sudo apt update && sudo apt install mlocate

mlocate is a more secure version of the locate utility in Linux. It only shows files accessible to the user. Simply put, it offers improved speed over the find tool by searching a pre-constructed database file rather than the file system.

One you’ve installed the mlocate, proceed by the running the following command to find the PHP.ini config file:

locate php.ini

It will give you a list of PHP.ini files. Edit one of those and re-start the web server and check if the required changes have been implemented.

Method 4: Finding PHP.ini File on Windows

In Windows, you can find the PHP.ini file by running the following command:

C:\> php -i | findstr /:c "Loaded Configuration File"

The commands will retrieve something similar to the following result:

Loaded Configuration File => /etc/php/7.2/cli/php.ini

There are three kinds of configuration files you should be aware of:

  • CLI
  • Apache
  • Nginx or Apache with PHP-FPM

The following config files are available on both Windows and Linux servers.

Note: In the following examples we’ve replaced part of the PHP version number with X. When locating PHP in your environment please replace 7.X with the actual PHP version on your machine, such as PHP 7.0, PHP 7.1, PHP 7.3, PHP 7.4, and so on.

CLI

The first PHP.ini file is for the PHP CLI program. Changes to the following config file will only affect PHP as it runs in the terminal. There will be no effect on the web server. This config file is located at /etc/php/7.X/cli/php.ini.

Apache

/etc/php/7.X/apache/php.ini is the config file used by APACHE plugins. This is the file you edit to make changes in the PHP.ini config file if you’re using the APACHE web server.

Nginx or Apache with RHP-FPM

/etc/php/7.X/fpm/php.ini is the FastCGI-compatible wrapper for processing PHP. You need to edit this file if you’re using the Nginx server or APACHE with PHP-FPM.

Method 5: Finding PHP.ini File on a Local Server

In a local server, the location of the PHP.ini file depends on the server environment you’re using. We’ll cover the most popular local server environments in PHP like LAMPP and WAMP.

WAMP

Finding a PHP.ini file in the WAMP server is easy. Locate the WAMP server icon and go to PHP -> PHP.ini.

XAMPP

XAMPP is a little complicated. Run your XAMPP installation and right-click on the Config button (in line with the APACHE module) and you’ll find the PHP.ini file in the dropdown menu.

Method 6: Finding PHP.ini File on Live server

The location of the PHP.ini file usually depends on your service provider.

In this section, we’ll cover the common way to navigate it in most liver servers. GoDaddy was a kind of special case and so we’ve already covered it. The PHP.ini file can be found typically in the wp-admin folder.

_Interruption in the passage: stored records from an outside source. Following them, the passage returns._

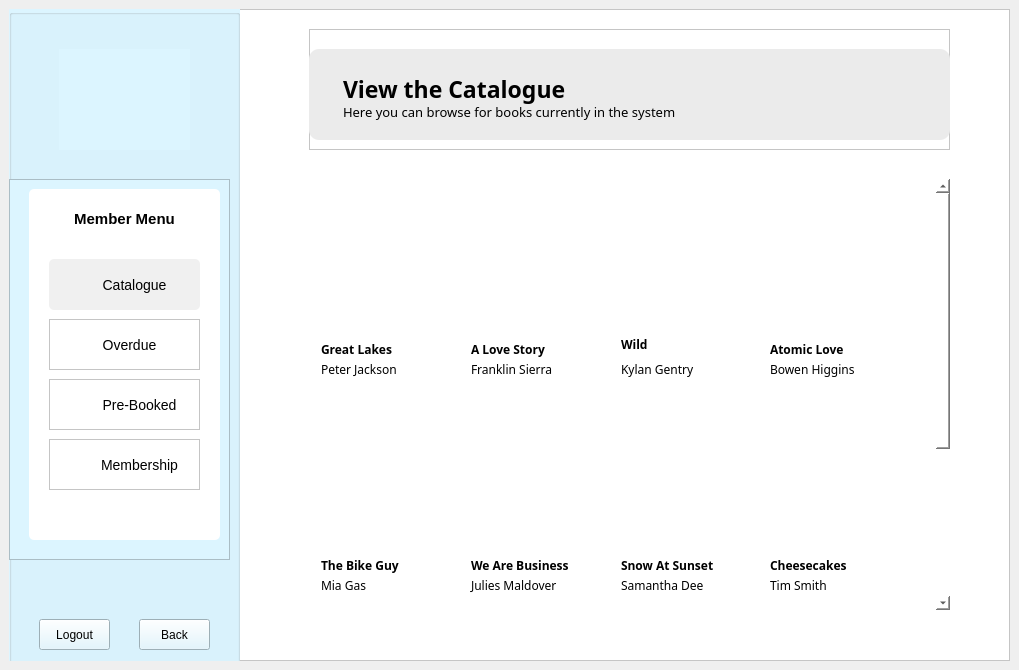
First picture: the form in LIS/membercatalogue.ui, repository TenacioussD/library_information_system, before the edit.
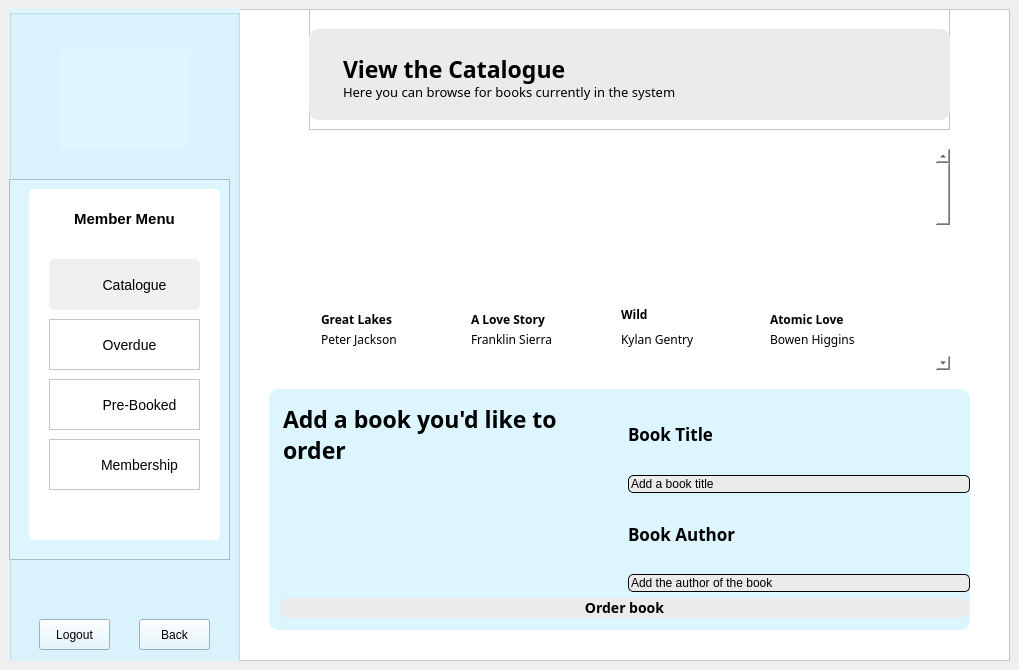
Second picture: the form after the edit. Icons and pictures are not drawn.

Commit message: We have a code that can read from a catalogue and create an order on the member side

Diff of the .ui file:
```diff
--- a/LIS/membercatalogue.ui
+++ b/LIS/membercatalogue.ui
@@ -10,6 +10,12 @@
     <height>670</height>
    </rect>
   </property>
+  <property name="sizePolicy">
+   <sizepolicy hsizetype="Preferred" vsizetype="Ignored">
+    <horstretch>0</horstretch>
+    <verstretch>0</verstretch>
+   </sizepolicy>
+  </property>
   <property name="windowTitle">
    <string>MainWindow</string>
   </property>
@@ -419,7 +425,7 @@
        <property name="geometry">
         <rect>
          <x>300</x>
-         <y>20</y>
+         <y>0</y>
          <width>641</width>
          <height>121</height>
         </rect>
@@ -498,9 +504,9 @@
        <property name="geometry">
         <rect>
          <x>290</x>
-         <y>170</y>
+         <y>140</y>
          <width>651</width>
-         <height>431</height>
+         <height>221</height>
         </rect>
        </property>
        <property name="styleSheet">
@@ -551,7 +557,7 @@
         <property name="geometry">
          <rect>
           <x>0</x>
-          <y>-251</y>
+          <y>0</y>
           <width>634</width>
           <height>682</height>
          </rect>
@@ -1888,6 +1894,141 @@
         </layout>
        </widget>
       </widget>
+      <widget class="QFrame" name="frame_2">
+       <property name="geometry">
+        <rect>
+         <x>260</x>
+         <y>380</y>
+         <width>701</width>
+         <height>241</height>
+        </rect>
+       </property>
+       <property name="styleSheet">
+        <string notr="true">background: rgb(220, 245, 255);
+border-radius: 10px;
+border-color: black;</string>
+       </property>
+       <property name="frameShape">
+        <enum>QFrame::StyledPanel</enum>
+       </property>
+       <property name="frameShadow">
+        <enum>QFrame::Raised</enum>
+       </property>
+       <widget class="QWidget" name="layoutWidget">
+        <property name="geometry">
+         <rect>
+          <x>10</x>
+          <y>10</y>
+          <width>691</width>
+          <height>219</height>
+         </rect>
+        </property>
+        <layout class="QVBoxLayout" name="verticalLayout_4">
+         <item>
+          <layout class="QHBoxLayout" name="horizontalLayout_2">
+           <item>
+            <widget class="QPlainTextEdit" name="plainTextEdit">
+             <property name="styleSheet">
+              <string notr="true">font-family: Baloo 2;
+font-weight: bold;
+font-size: 23px;
+background: transparent;</string>
+             </property>
+             <property name="plainText">
+              <string>Add a book you'd like to order</string>
+             </property>
+            </widget>
+           </item>
+           <item>
+            <layout class="QVBoxLayout" name="verticalLayout">
+             <property name="sizeConstraint">
+              <enum>QLayout::SetDefaultConstraint</enum>
+             </property>
+             <item>
+              <widget class="QLabel" name="label_4">
+               <property name="styleSheet">
+                <string notr="true">font-family: Baloo 2;
+font-size: 17px;
+font-weight: bold;</string>
+               </property>
+               <property name="text">
+                <string>Book Title</string>
+               </property>
+              </widget>
+             </item>
+             <item>
+              <widget class="QLineEdit" name="lineEdit_title">
+               <property name="styleSheet">
+                <string notr="true">border: 0.5px solid black;
+border-radius: 5px;
+background: rgb(235, 235, 235);</string>
+               </property>
+               <property name="text">
+                <string>Add a book title</string>
+               </property>
+               <property name="placeholderText">
+                <string>Enter title</string>
+               </property>
+              </widget>
+             </item>
+             <item>
+              <widget class="QLabel" name="label_9">
+               <property name="styleSheet">
+                <string notr="true">font-family: Baloo 2;
+font-size: 17px;
+font-weight: bold;</string>
+               </property>
+               <property name="text">
+                <string>Book Author</string>
+               </property>
+              </widget>
+             </item>
+             <item>
+              <widget class="QLineEdit" name="lineEdit_author">
+               <property name="styleSheet">
+                <string notr="true">border: 0.5px solid black;
+border-radius: 5px;
+background: rgb(235, 235, 235);</string>
+               </property>
+               <property name="text">
+                <string>Add the author of the book</string>
+               </property>
+               <property name="placeholderText">
+                <string>Enter title</string>
+               </property>
+              </widget>
+             </item>
+            </layout>
+           </item>
+          </layout>
+         </item>
+         <item>
+          <widget class="QPushButton" name="pushButton">
+           <property name="styleSheet">
+            <string notr="true">QPushButton
+{
+background: rgb(235, 235, 235);
+border-radius: 10px;
+font-size: 14px;
+font-family: open sans;
+color: black;
+font-weight: bold;
+}
+
+
+QPushButton:hover 
+{
+	color: rgb(106, 146, 255);
+}</string>
+           </property>
+           <property name="text">
+            <string>Order book</string>
+           </property>
+          </widget>
+         </item>
+        </layout>
+       </widget>
+      </widget>
      </widget>
     </item>
    </layout>
```
The commit also changes 8 other files.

cPanel

To locate the PHP.ini file in the cPanel, open your file manager, and navigate to your root directory. You’ll find the config file somewhere in the bottom. Make sure that the checkbox for show hidden files is checked.

The root directory is the top-level directory that is one level up from your main public_html directory.

Method 7: Finding PHP.ini File in Shared Hosting

Sadly, you can’t access or edit the PHP.ini file in shared hosting. What you can do is specify the required changes in your .htaccess file in the following pattern:

php_value name value

Here, php_value remains constant and the name represents the name of the PHP property you want to change. The same goes for the value too. For example, the following line will change the maximum uploaded file size to 10MB:

php_value uplaod_max_filesize 10M

Restart the Web Server after the Changes

Once you’ve made the changes (at least one change), you must restart the server. Otherwise, the changes will not be implemented.

On Linux, run the following command to restart:

/etc/init.d/httpd restart

On the WAMP server, go to the server icon in the toolbar and choose ‘Restart all services’.

On the XAMPP server, go to the main dashboard and click the stop button in line with the APACHE module and then click the start button again.

Takeaway

PHP.ini is one of the most important config files on your server. We’ve tried to cover the location of the PHP.ini file in most of the common server environments and systems. We’ll add more solutions later on!

If your issue is still unresolved, please leave a comment and we’ll find and add a solution in the updated article.

Categories: Linux Tutorials